◆ **What to produce**: Search each line below for the word "Rutas" and list those that contain it.

◆ **Material for this task**:
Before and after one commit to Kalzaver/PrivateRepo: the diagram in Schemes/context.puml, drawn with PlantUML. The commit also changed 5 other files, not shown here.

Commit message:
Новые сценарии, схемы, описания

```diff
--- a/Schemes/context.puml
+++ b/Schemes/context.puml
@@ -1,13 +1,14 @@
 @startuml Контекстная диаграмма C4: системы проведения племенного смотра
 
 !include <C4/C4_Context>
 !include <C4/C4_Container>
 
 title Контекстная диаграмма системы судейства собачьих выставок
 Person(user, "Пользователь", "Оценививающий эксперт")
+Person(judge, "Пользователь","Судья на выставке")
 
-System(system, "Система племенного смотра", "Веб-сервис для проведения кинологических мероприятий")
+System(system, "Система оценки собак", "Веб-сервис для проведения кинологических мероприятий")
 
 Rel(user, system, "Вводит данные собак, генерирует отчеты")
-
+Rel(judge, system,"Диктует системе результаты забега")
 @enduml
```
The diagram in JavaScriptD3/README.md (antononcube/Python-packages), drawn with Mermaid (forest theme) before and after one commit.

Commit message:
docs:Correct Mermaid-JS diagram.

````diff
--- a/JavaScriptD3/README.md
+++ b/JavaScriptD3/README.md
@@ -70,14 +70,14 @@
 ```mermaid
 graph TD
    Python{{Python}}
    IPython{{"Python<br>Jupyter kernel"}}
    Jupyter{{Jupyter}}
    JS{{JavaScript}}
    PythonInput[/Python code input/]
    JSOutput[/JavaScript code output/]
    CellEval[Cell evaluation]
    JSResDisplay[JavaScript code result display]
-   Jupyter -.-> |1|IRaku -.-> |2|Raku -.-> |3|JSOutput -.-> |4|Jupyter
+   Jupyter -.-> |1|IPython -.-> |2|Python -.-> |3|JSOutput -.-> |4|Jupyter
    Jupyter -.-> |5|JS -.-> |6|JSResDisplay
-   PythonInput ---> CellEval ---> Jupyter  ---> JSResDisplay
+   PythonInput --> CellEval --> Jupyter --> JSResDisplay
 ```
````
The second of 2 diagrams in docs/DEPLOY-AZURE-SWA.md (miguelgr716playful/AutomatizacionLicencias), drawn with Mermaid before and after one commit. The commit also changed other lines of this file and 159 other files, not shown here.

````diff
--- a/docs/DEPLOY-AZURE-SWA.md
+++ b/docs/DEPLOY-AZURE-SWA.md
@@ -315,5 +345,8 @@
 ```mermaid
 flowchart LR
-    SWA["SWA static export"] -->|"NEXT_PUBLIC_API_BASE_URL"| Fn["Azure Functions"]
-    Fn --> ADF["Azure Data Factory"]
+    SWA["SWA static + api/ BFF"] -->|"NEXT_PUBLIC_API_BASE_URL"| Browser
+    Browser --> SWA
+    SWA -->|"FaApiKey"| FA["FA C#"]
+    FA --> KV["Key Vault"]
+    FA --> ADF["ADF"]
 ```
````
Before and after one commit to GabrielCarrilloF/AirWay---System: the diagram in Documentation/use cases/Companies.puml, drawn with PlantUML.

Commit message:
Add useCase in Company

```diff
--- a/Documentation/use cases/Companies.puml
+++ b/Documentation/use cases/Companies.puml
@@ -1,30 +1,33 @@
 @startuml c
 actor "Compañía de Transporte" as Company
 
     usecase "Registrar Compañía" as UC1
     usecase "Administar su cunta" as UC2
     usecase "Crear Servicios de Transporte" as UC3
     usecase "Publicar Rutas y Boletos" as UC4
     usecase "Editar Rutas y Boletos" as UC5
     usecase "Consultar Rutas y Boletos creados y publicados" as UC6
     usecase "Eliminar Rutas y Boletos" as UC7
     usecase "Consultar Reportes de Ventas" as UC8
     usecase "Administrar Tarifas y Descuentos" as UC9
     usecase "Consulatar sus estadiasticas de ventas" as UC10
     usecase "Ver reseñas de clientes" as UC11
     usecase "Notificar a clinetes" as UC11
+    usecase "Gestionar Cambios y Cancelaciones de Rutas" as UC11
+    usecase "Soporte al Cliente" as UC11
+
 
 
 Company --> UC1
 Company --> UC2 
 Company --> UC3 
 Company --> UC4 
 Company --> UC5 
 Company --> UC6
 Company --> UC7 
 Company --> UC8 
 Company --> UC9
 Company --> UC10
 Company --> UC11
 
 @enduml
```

◆ **Solution to this exercise**:
     usecase "Publicar Rutas y Boletos" as UC4
     usecase "Editar Rutas y Boletos" as UC5
     usecase "Consultar Rutas y Boletos creados y publicados" as UC6
     usecase "Eliminar Rutas y Boletos" as UC7
+    usecase "Gestionar Cambios y Cancelaciones de Rutas" as UC11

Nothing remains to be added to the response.